The incredibly narcissistic person could be “The Victim’s Victim.” He has little empathy for the outrage, anxiety and fear that a person feels when they are falsely accused of a crime that can result in life-long sex offender registration. It is a fact that police lie and fabricate evidence in cases like this. Published court decisions prove it. I have represented dozens of men who have nothing even arguably illegal. They get arrested anyway.
Dan needs a good lawyer. His partner needs to stop assuming that he did something disloyal, unfaithful or illegal. You should not assume that what they need to talk about is the meaning of “commitment.” Both of them need counseling. Both have been traumatized. Dan is fortunate that some of his friends seem to understand. It is sad that his partner does not. The Triangle Foundation offers victim’s services support that may be able to help.
Suggesting counseling is a good idea, but please don’t suggest it because you conclude that Dan must have done something wrong and his partner is, therefore, the real victim. Maybe he acted inappropriately. If so, the relationship problem preceded the arrest. If not, an important relationship is being damaged and that harms an entire community.

One Lawyer’s Opinion

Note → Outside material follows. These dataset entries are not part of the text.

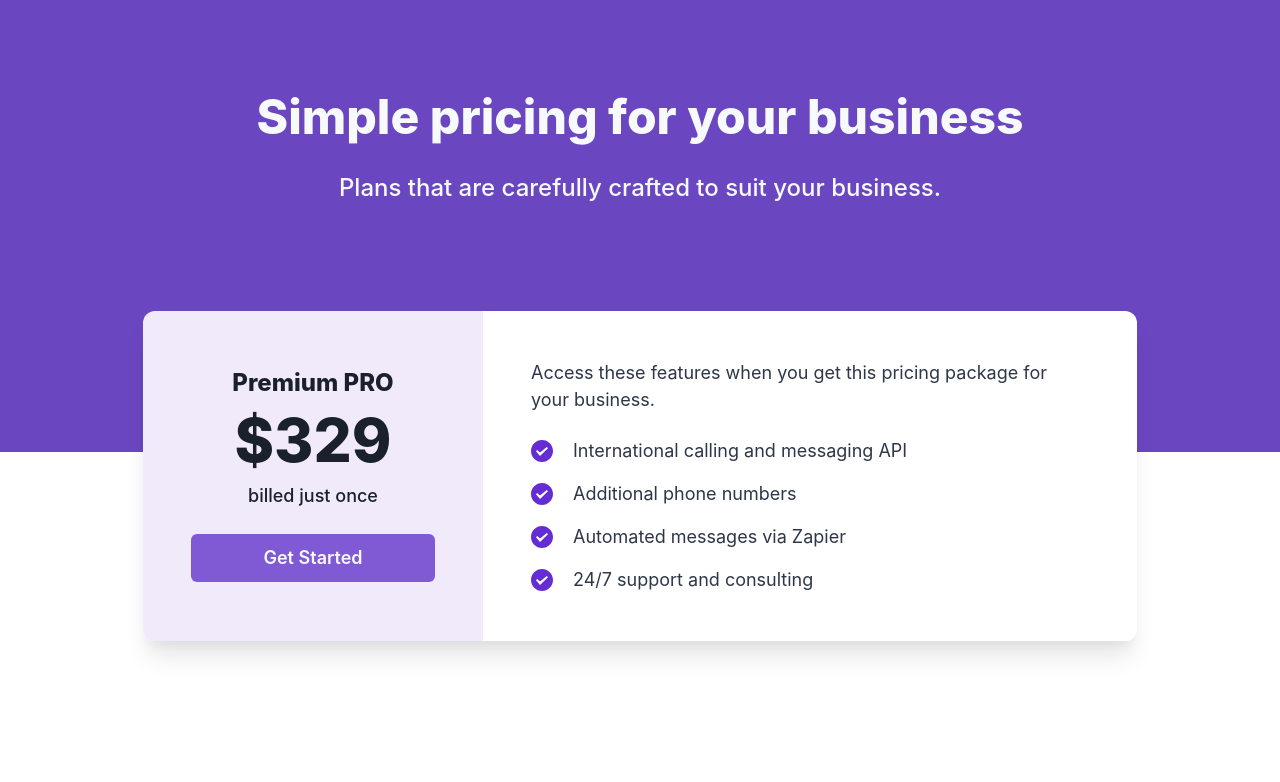
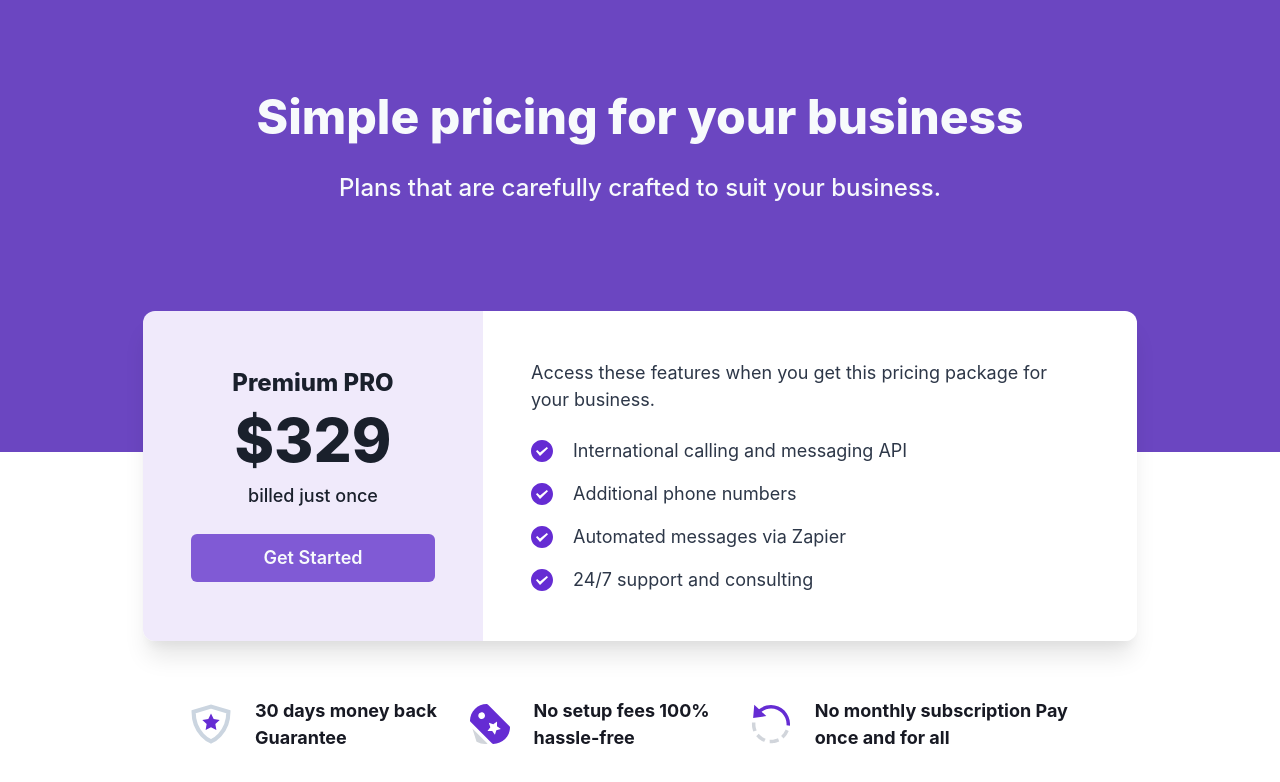
Before and after one commit to adex-badr18/chakra-ui-react, a React (Vite) app: page / in a window 1280 px wide. Shown: the top 782 px of the page. Built offline with nearby package versions, Linux system fonts and the light colour scheme.

Commit message:
Add & style Features section

```diff
--- a/src/App.tsx
+++ b/src/App.tsx
@@ -1,5 +1,6 @@
 import { Header } from './components/Header';
 import { Pricing } from './components/Pricing';
+import { Features } from './components/Features';
 import './App.css';
 
 function App() {
@@ -8,6 +9,7 @@ function App() {
         <div>
             <Header/>
             <Pricing />
+            <Features />
         </div>
     )
 }
--- /dev/null
+++ b/src/components/Features.tsx
@@ -0,0 +1,38 @@
+import { StackProps, HStack, Icon, Text, Stack, Box } from "@chakra-ui/react";
+import { MoneyBackGuarantee, PayOnce, HassleFree } from "../icons/Icons";
+import React from "react";
+
+interface FeatureProps extends StackProps {
+    icon: React.ElementType
+}
+
+export const Feature = (props: FeatureProps) => {
+    const { children, icon, ...rest } = props;
+    return (
+        <HStack {...rest} spacing='1.5em'>
+            <Icon as={icon} boxSize={'2.5rem'} />
+            <Text fontSize='1.125rem' fontWeight='bold' textAlign='left'>{children}</Text>
+        </HStack>
+    )
+}
+
+
+export const Features = () => {
+    return (
+        <Box maxW='994px' mx='auto' px='48px' my='3.5rem'>
+            <Stack color='#171923' spacing='1.56rem' direction='row'>
+                <Feature icon={MoneyBackGuarantee}>
+                    30 days money back Guarantee
+                </Feature>
+                <Feature icon={HassleFree}>
+                    No setup fees
+                    100% hassle-free
+                </Feature>
+                <Feature icon={PayOnce}>
+                    No monthly subscription
+                    Pay once and for all
+                </Feature>
+            </Stack>
+        </Box>
+    )
+}
--- a/src/components/Pricing.tsx
+++ b/src/components/Pricing.tsx
@@ -1,4 +1,4 @@
-import { Box, Flex, Text, Button, Stack, StackProps, HStack, VStack, Icon } from "@chakra-ui/react";
+import { Box, Flex, Text, Button, Stack, StackProps, HStack, Icon } from "@chakra-ui/react";
 import { CheckIcon } from "../icons/Icons";
 
 export const ListItem = (props: StackProps) => {
@@ -10,7 +10,6 @@ export const ListItem = (props: StackProps) => {
         </HStack>
     )
 }
-
 
 export const Pricing = () => {
     return (
--- a/src/icons/Icons.tsx
+++ b/src/icons/Icons.tsx
@@ -7,3 +7,36 @@ export const CheckIcon = () => {
 
     )
 }
+
+export const MoneyBackGuarantee = ({ ...props }) => {
+    return (
+        <svg {...props} width="46" height="46" viewBox="0 0 46 46" fill="none" xmlns="http://www.w3.org/2000/svg">
+            <path d="M23 11L26.09 17.262L33 18.266L28 23.14L29.18 30.022L23 26.772L16.82 30.022L18 23.14L13 18.266L19.91 17.262L23 11Z" fill="#652CD3" />
+            <path d="M23 43C23 43 3 35 3 9L23 3L43 9C43 35 23 43 23 43Z" stroke="#CBD5E0" strokeWidth="4.8" strokeMiterlimit="10" strokeLinecap="square" />
+        </svg>
+
+    )
+}
+
+export const HassleFree = ({ ...props }) => {
+    return (
+        <svg {...props} width="40" height="40" viewBox="0 0 40 40" fill="none" xmlns="http://www.w3.org/2000/svg">
+            <path d="M2.37256 24.4434L6.37256 37.1384C6.43786 37.3473 6.54396 37.5412 6.68471 37.7088C6.82547 37.8765 6.99808 38.0145 7.19256 38.115C9.5607 39.3452 12.1906 39.9861 14.8592 39.9834C15.7926 39.9741 16.7236 39.8872 17.6426 39.7234L2.37256 24.4434Z" fill="#D1D5DB" />
+            <path d="M39.5112 22.155L17.8445 0.488333C17.532 0.175751 17.1082 9.43957e-05 16.6662 0C12.2474 0.00485266 8.01098 1.76236 4.88643 4.88691C1.76187 8.01147 0.00436438 12.2479 -0.000488281 16.6667C-0.000393886 17.1087 0.175263 17.5325 0.487845 17.845L22.1545 39.5117C22.467 39.8242 22.8909 39.9999 23.3328 40C27.7516 39.9951 31.988 38.2376 35.1126 35.1131C38.2372 31.9885 39.9947 27.7521 39.9995 23.3333C39.9994 22.8913 39.8238 22.4675 39.5112 22.155ZM11.6662 15C11.0069 15 10.3624 14.8045 9.81428 14.4382C9.26611 14.072 8.83887 13.5514 8.58658 12.9423C8.33429 12.3332 8.26828 11.663 8.39689 11.0164C8.52551 10.3698 8.84298 9.77582 9.30916 9.30964C9.77533 8.84347 10.3693 8.526 11.0159 8.39738C11.6625 8.26876 12.3327 8.33478 12.9418 8.58707C13.5509 8.83936 14.0715 9.2666 14.4377 9.81477C14.804 10.3629 14.9995 11.0074 14.9995 11.6667C14.9995 12.5507 14.6483 13.3986 14.0232 14.0237C13.3981 14.6488 12.5502 15 11.6662 15ZM26.3328 26.3333L24.9345 30.8333L22.2128 26.985L17.4995 27.045L20.3195 23.2667L18.8062 18.805L23.2695 20.3183L27.0478 17.5L26.9878 22.2133L30.8328 24.935L26.3328 26.3333Z" fill="#652CD3" />
+        </svg>
+
+
+    )
+}
+
+export const PayOnce = ({ ...props }) => {
+    return (
+        <svg {...props} width="40" height="42" viewBox="0 0 40 42" fill="none" xmlns="http://www.w3.org/2000/svg">
+            <path d="M30.6314 33.7154L33.2841 36.2009C36.3532 32.9245 36.6587 32.4773 38.6114 28.4518L35.3405 26.8645C33.5532 30.5464 33.4314 30.7245 30.6314 33.7154Z" fill="#D1D5DB" />
+            <path d="M18.5928 37.5174L18.6819 41.1519C23.4365 41.0356 24.1947 40.8901 28.6056 39.2828L27.3601 35.8665C23.3401 37.3301 22.9492 37.4101 18.5928 37.5174Z" fill="#D1D5DB" />
+            <path d="M7.05381 31.2517L4.45563 33.7954C7.79563 37.2045 8.45381 37.6917 12.7393 39.8317L14.3665 36.579C10.4756 34.6372 10.1065 34.3717 7.05381 31.2517Z" fill="#D1D5DB" />
+            <path d="M3.63545 19.2954H-0.000915527C-0.000915527 23.8827 0.0972662 24.5009 1.47181 28.8409L4.93727 27.7427C3.67908 23.77 3.63545 23.4791 3.63545 19.2954Z" fill="#D1D5DB" />
+            <path d="M10.1273 8.08272C12.9582 5.93181 16.3836 4.74999 20 4.74999C29.0236 4.74999 36.3636 12.09 36.3636 21.1136C36.3636 21.49 36.3327 21.8573 36.3073 22.2264L39.9145 22.79C39.9618 22.2354 40 21.6791 40 21.1136C40 10.0864 31.0273 1.11363 20 1.11363C15.3727 1.11363 10.9873 2.6809 7.44181 5.55363L2.42363 0.848175L1.24908 14.6373L15.0745 12.7064L10.1273 8.08272Z" fill="#652CD3" />
+        </svg>
+    )
+}
```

A: I certainly agree with you that “sex stings” may be illegal and/or unconstitutional, and that police may lie and fabricate evidence against gay men. I am aware that many gay men can testify that they have been arrested when they did absolutely nothing even remotely sexual, let alone illegal. I believe it abhorrent that gay men are targeted in this way in our society.
That being said, the writer was not asking if I thought that the behavior of the police was unconstitutional or legal, or whether I thought that Dan’s behavior was illegal; he was expressing how betrayed and humiliated he felt about Dan having sex outside of their relationship, given he was under the assumption their relationship was a “committed relationship.” The writer was also commenting on the lack of support he was getting from friends when they talked about what had happened – that they were focusing on the “sex sting” and Dan’s being a victim, and not on the effect it was having on the writer.
Dan is a “victim” of a “sex sting;” I didn’t address that because Dan wasn’t writing to me and it wasn’t the core of the writer’s question. What I was addressing was Dan’s apparent infidelity – as described by the writer – and how it was affecting their relationship.
I leave the legal questions up to the lawyers.

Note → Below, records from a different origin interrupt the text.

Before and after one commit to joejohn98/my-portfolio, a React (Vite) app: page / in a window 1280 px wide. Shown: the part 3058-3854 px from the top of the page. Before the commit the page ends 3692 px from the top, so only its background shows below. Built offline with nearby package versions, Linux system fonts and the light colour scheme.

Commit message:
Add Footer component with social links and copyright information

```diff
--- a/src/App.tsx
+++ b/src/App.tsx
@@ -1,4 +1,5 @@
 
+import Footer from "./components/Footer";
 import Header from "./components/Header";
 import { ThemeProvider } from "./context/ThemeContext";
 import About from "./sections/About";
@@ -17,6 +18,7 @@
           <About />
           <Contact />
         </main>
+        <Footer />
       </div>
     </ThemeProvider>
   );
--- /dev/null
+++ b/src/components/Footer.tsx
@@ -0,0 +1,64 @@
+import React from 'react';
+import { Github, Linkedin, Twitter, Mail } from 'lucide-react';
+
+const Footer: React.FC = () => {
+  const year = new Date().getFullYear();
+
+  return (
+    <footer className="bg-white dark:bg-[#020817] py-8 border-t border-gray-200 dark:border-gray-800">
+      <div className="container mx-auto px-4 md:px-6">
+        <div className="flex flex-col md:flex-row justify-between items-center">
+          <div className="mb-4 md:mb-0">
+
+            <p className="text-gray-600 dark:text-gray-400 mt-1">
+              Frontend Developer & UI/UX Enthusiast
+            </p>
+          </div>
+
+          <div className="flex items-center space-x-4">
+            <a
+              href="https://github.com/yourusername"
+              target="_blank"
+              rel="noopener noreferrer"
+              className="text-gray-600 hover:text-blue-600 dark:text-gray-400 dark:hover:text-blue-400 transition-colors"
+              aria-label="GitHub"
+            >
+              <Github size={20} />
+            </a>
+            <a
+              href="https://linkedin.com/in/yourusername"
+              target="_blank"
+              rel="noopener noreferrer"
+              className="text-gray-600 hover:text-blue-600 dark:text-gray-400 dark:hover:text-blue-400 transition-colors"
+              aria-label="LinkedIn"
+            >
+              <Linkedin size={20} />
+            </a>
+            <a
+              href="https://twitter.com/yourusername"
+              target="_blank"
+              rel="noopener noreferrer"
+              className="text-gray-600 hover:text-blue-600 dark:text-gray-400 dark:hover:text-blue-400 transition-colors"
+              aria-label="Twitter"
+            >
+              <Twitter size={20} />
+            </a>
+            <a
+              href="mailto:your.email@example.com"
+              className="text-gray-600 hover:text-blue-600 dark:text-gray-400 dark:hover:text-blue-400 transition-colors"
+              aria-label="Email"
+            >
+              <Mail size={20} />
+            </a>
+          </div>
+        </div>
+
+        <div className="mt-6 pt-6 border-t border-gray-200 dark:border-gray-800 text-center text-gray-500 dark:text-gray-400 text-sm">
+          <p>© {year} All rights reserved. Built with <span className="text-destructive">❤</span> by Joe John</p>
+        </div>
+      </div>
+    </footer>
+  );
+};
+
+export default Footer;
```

Reader No. 2: I totally understand what “The Victim’s Victim” is talking about, because I had an experience just like this. My boyfriend got caught in a “sting,” and I found out he had been doing the park scene for years behind my back. The emphasis was on how unfair it was for him to get caught and not how awful his cheating was for me. Needless to say, I left him and I am now with a wonderful man who understands what it means to be in a monogamous relationship. Get out there and find the right man; you don’t have to put up with this.

Reader No. 3: This very thing happened in my relationship. Almost, anyway. My partner didn’t actually get caught, but I found out through a friend that he was out on the prowl during the time of a sting. He was just lucky he didn’t get caught along with a few others. Even so, it was devastating to me and to our relationship. The good thing that came of it was that we got counseling, stuck it out and now we have a much better relationship than we ever had before. I hope Dan and his partner use this experience to strengthen their relationship, not destroy it.

About the Author:

BTL Staff
Between The Lines has been publishing LGBTQ-related content in Southeast Michigan since the early '90s. This year marks the publication's 27th anniversary.